A pair of competing magicians pulls the rug from under their audience with a lovely assistant named 5.1 DTS-HD Master Audio (48 kHz/24-bit) at their side. And comparatively speaking, the new track does not reveal any discernable difference from its uncompressed PCM soundtrack (48 kHz/24-bit) enjoyed on the Blu-ray, which is not a bad thing since I personally love the sound design and still find it an exceptional complement to the visuals. With cleanly distinct and precise vocals in the center, the soundstage exhibits outstanding clarity and balance across all three channels with marvelous separation and definition during the loudest, most electrifying moments. Speaking of which, the stage performances fill the room with the cheers and applause of the audience, but things truly come alive every time Tesla's machine is fired up with effects that splendidly lend themselves to the receivers' Dolby Surround or DTS: Neural:X up-mixing functionality, effortlessly spreading many atmospherics into the overheads. Added to that is an awesomely robust and highly responsive low-end that provides a nice rumble and oomph to those electrifying magic tricks.
For a more in-depth take on the audio quality, you can read our review of the standard Blu-ray HERE.
All the same supplements are ported over from previous home video releases, which can be read in more detail in our review of the standard Blu-ray HERE.
On the surface of it, Christopher Nolan's The Prestige is the tale of rivaling stage magicians played by Hugh Jackman and Christian Bale in late 19th Century Victorian London, feeling as though tracing a pivotal era in the history of modern illusionists leading to Harry Houdini. At the same time, the mystery drama is a deceptively clever and wildly innovative love-letter to the magic of cinema where Nolan essentially suggests the effectiveness of a film and good storytelling is akin to the success of a good magic trick.
A pair of competing magicians amaze on Ultra HD with a great-looking and often lovely 4K video presentation even though it's not quite the showstopper as other Nolan UHD releases. The audio has been reimagined as a DTS-HD soundtrack, but it doesn't show any discernable difference to the PCM track on Blu-ray.

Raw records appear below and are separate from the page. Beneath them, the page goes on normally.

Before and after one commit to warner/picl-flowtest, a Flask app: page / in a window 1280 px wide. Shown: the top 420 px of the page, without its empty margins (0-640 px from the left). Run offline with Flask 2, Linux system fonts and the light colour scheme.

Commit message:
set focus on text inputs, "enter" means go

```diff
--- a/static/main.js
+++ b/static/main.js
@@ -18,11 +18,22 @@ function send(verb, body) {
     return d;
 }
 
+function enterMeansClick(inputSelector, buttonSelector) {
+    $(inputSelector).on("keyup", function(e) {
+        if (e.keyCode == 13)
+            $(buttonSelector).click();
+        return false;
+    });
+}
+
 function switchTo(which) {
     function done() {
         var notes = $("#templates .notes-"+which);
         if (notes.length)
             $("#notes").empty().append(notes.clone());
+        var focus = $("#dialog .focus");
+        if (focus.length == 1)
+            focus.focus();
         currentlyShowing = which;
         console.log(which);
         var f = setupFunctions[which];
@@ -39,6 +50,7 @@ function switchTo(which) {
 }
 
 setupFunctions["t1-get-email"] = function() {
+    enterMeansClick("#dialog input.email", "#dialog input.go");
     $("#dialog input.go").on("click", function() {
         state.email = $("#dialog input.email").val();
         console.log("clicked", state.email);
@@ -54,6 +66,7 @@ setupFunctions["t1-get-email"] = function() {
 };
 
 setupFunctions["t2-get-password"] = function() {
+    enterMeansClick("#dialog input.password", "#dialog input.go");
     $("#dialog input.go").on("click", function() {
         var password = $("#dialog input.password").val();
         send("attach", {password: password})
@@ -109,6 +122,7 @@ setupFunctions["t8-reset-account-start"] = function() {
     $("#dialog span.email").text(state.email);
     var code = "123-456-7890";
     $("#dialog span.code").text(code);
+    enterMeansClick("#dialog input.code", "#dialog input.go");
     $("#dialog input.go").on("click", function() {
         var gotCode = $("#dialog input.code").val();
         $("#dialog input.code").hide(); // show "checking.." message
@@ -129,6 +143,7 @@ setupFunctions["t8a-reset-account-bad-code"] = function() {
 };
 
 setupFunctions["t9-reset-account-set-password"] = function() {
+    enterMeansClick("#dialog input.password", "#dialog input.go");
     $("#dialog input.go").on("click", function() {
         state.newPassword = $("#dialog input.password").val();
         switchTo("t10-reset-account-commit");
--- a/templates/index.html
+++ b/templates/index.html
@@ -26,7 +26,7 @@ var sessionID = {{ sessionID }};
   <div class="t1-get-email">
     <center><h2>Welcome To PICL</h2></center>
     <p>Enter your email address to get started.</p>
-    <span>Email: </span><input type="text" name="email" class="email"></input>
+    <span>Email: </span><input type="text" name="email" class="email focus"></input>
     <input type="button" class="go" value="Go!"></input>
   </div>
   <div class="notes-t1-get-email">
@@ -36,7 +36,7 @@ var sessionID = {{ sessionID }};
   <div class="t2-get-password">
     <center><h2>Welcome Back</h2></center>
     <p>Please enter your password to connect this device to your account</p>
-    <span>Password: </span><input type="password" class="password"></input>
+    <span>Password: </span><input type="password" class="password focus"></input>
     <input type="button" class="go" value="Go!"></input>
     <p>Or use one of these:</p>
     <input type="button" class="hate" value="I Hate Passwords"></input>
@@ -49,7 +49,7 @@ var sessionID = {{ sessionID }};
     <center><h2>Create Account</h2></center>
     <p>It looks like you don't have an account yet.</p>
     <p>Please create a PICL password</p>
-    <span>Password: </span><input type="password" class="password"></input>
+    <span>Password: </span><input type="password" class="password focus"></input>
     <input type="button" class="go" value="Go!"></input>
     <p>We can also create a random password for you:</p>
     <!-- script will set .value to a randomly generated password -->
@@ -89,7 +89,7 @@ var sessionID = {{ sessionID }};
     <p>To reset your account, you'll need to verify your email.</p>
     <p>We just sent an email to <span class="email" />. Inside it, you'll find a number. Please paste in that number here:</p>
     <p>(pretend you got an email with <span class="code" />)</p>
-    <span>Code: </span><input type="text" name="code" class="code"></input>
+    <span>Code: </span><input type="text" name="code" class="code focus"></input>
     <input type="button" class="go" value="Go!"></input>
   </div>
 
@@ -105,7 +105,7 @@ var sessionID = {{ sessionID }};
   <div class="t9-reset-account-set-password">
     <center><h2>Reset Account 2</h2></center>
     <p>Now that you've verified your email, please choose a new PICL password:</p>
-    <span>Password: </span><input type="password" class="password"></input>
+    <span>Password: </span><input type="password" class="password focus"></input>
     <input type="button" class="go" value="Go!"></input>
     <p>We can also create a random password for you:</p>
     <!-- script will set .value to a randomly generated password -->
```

With the same set of supplements ported over, the overall package is recommended for fans of the film, the director or simply hunger for more 4K HDR goodness.